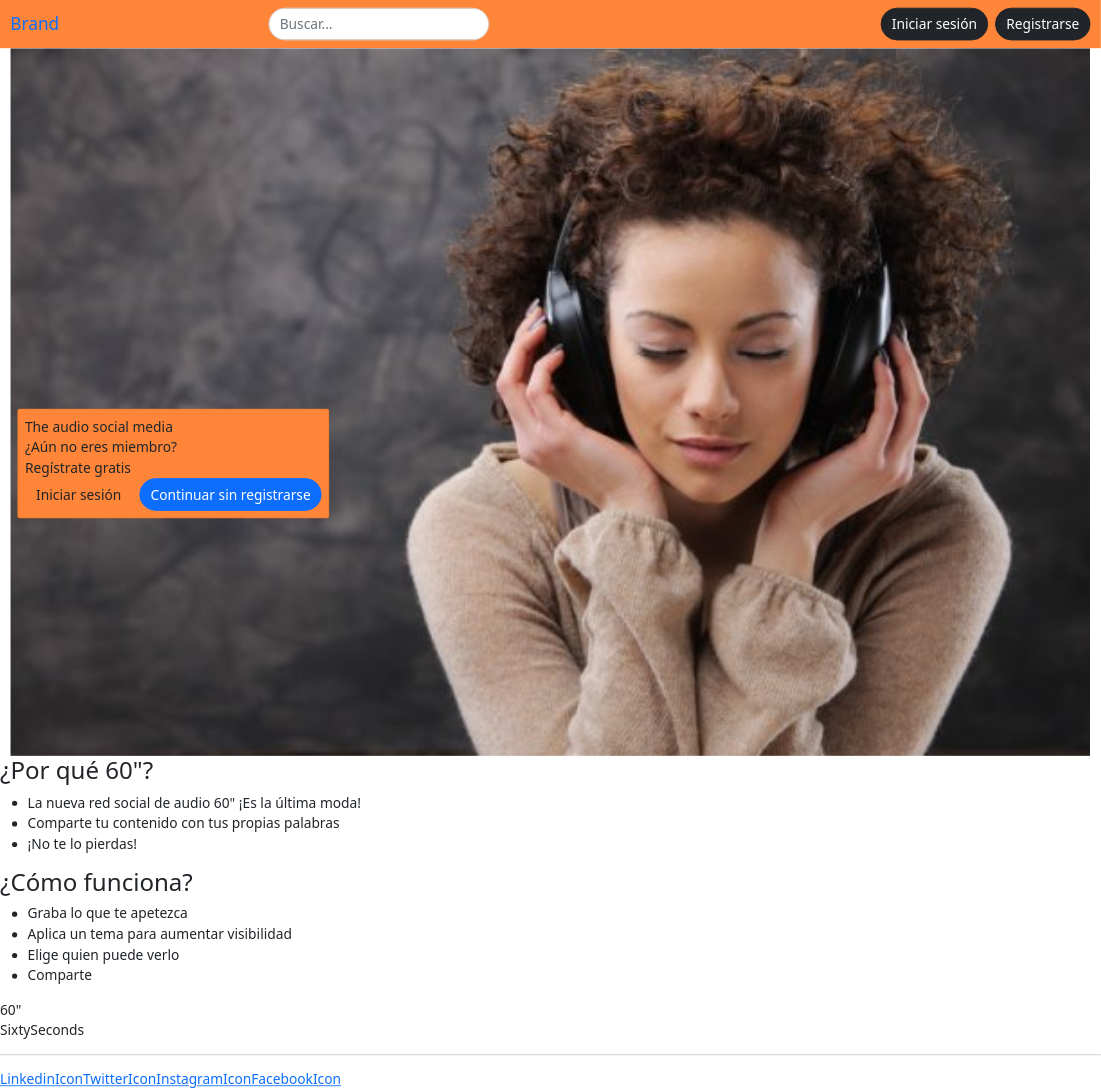
Repository: Zapulin/react-sixtySeconds-front
Page: /
The author's editor kept a copy of each file at every save. The page is drawn from the files as they stood at one save, then again after a run of saves.
The browser window is 1280 px wide. The pictures show the whole page, at 86% of full size.
The project was rebuilt for these pictures with package versions that can differ from the ones it lists, and the page was loaded fresh each time. Also part of the build but not shown: src/Components/Login.js, src/Components/Signup.js, src/Components/Publish.js, src/Components/Activity.js, src/Components/Navbar.js, src/Components/Categories.js, src/Components/IconProfile.js, src/Components/Recorder.js and 10 more. Imported but missing from the stored project, and not drawn on this page: src/Samples/AUDIOMP3.mp3, src/Samples/AUDIOOGG.ogg.

Above is the page before, as saved 2022-04-13 14:50:05.

After the next 2 saves:
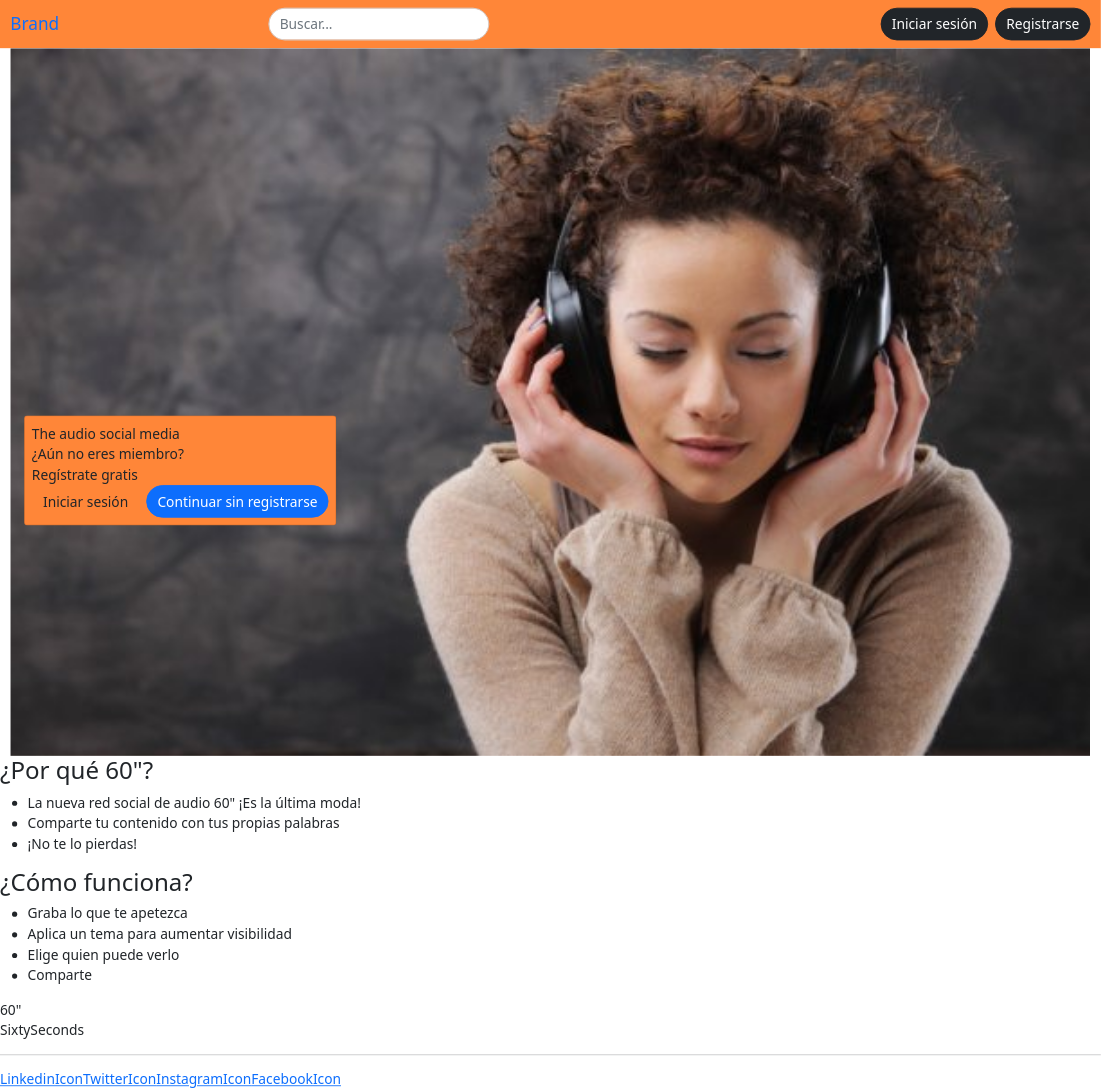
The 2 saves are shown as one change because they came seconds apart.
The last was saved 18 s later.
--- a/src/Pages/Home.js
+++ b/src/Pages/Home.js
@@ -12,7 +12,7 @@
       <div className="container-fluid">
           <div className="position-relative">
             <img className="img-fluid" src={top_image} alt="" />
-            <div className="card rounded m-2 p-2 position-absolute top-50" style={{background:'#FF8638'}}>
+            <div className="card rounded m-3 p-2 position-absolute top-50" style={{background:'#FF8638'}}>
                  <span> The audio social media </span>
                  <span> ¿Aún no eres miembro? </span>
                  <span> Regístrate gratis </span>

◆ **Assignment**: Gather from the entries above all lines that include the string "span".

◆ **Solution to the exercise**:
                  <span> The audio social media </span>
                  <span> ¿Aún no eres miembro? </span>
                  <span> Regístrate gratis </span>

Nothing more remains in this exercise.